[Records shown Boundary: Start]

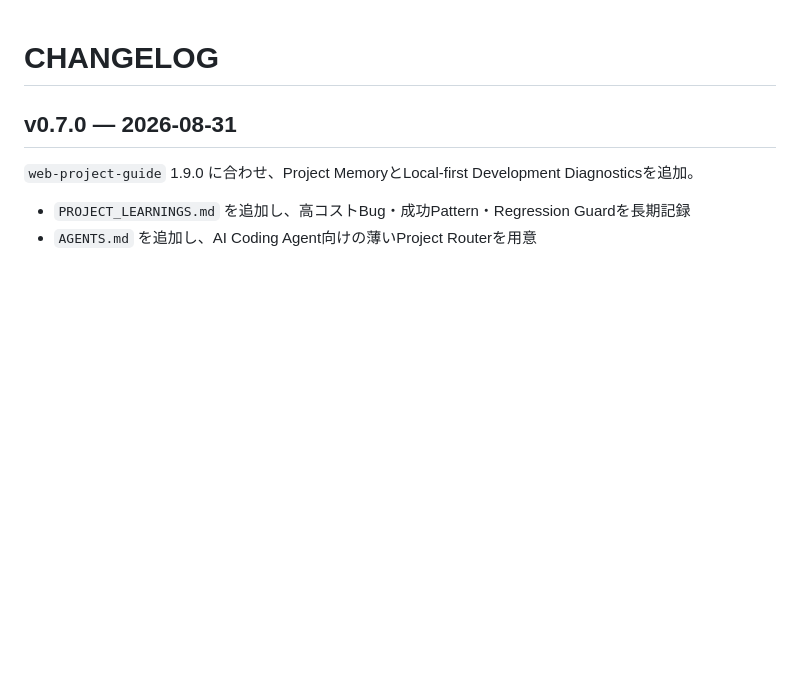
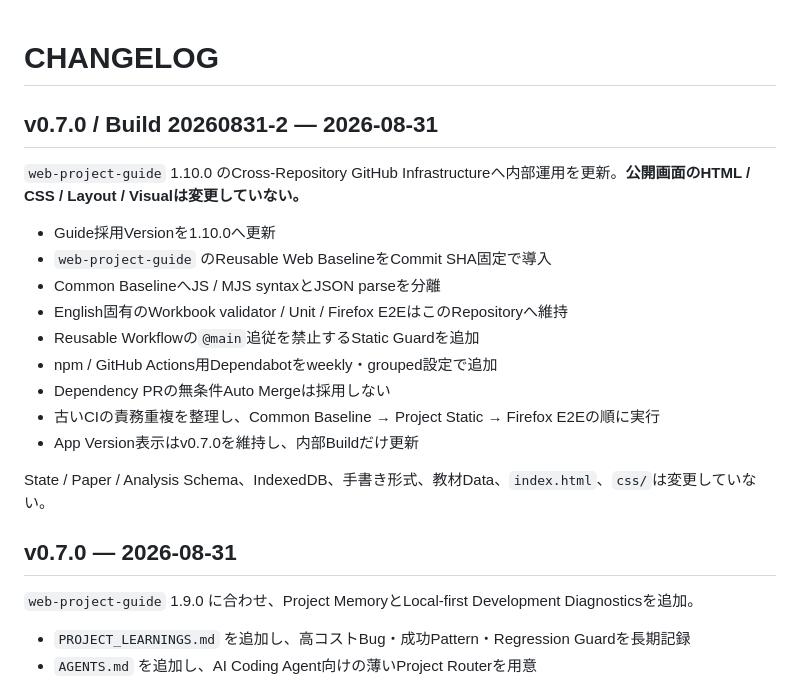
Before and after one commit to EliteMay/english, a Markdown page: CHANGELOG.md, the part around the change. GitHub-like rendering; blank space fills up the shorter version.

Commit message:
Record guide 1.10.0 internal maintenance

```diff
--- a/CHANGELOG.md
+++ b/CHANGELOG.md
@@ -1,4 +1,20 @@
 # CHANGELOG
+
+## v0.7.0 / Build 20260831-2 — 2026-08-31
+
+`web-project-guide` 1.10.0 のCross-Repository GitHub Infrastructureへ内部運用を更新。**公開画面のHTML / CSS / Layout / Visualは変更していない。**
+
+- Guide採用Versionを1.10.0へ更新
+- `web-project-guide` のReusable Web BaselineをCommit SHA固定で導入
+- Common BaselineへJS / MJS syntaxとJSON parseを分離
+- English固有のWorkbook validator / Unit / Firefox E2EはこのRepositoryへ維持
+- Reusable Workflowの`@main`追従を禁止するStatic Guardを追加
+- npm / GitHub Actions用Dependabotをweekly・grouped設定で追加
+- Dependency PRの無条件Auto Mergeは採用しない
+- 古いCIの責務重複を整理し、Common Baseline → Project Static → Firefox E2Eの順に実行
+- App Version表示はv0.7.0を維持し、内部Buildだけ更新
+
+State / Paper / Analysis Schema、IndexedDB、手書き形式、教材Data、`index.html`、`css/`は変更していない。
 
 ## v0.7.0 — 2026-08-31
 
```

[Records shown Boundary: End]

Exercise directions ▸
Return every entry word for word, but drop any pictures.

Output for this task ▸
Before and after one commit to EliteMay/english, a Markdown page: CHANGELOG.md, the part around the change. GitHub-like rendering; blank space fills up the shorter version.

Commit message:
Record guide 1.10.0 internal maintenance

```diff
--- a/CHANGELOG.md
+++ b/CHANGELOG.md
@@ -1,4 +1,20 @@
 # CHANGELOG
+
+## v0.7.0 / Build 20260831-2 — 2026-08-31
+
+`web-project-guide` 1.10.0 のCross-Repository GitHub Infrastructureへ内部運用を更新。**公開画面のHTML / CSS / Layout / Visualは変更していない。**
+
+- Guide採用Versionを1.10.0へ更新
+- `web-project-guide` のReusable Web BaselineをCommit SHA固定で導入
+- Common BaselineへJS / MJS syntaxとJSON parseを分離
+- English固有のWorkbook validator / Unit / Firefox E2EはこのRepositoryへ維持
+- Reusable Workflowの`@main`追従を禁止するStatic Guardを追加
+- npm / GitHub Actions用Dependabotをweekly・grouped設定で追加
+- Dependency PRの無条件Auto Mergeは採用しない
+- 古いCIの責務重複を整理し、Common Baseline → Project Static → Firefox E2Eの順に実行
+- App Version表示はv0.7.0を維持し、内部Buildだけ更新
+
+State / Paper / Analysis Schema、IndexedDB、手書き形式、教材Data、`index.html`、`css/`は変更していない。
 
 ## v0.7.0 — 2026-08-31
 
```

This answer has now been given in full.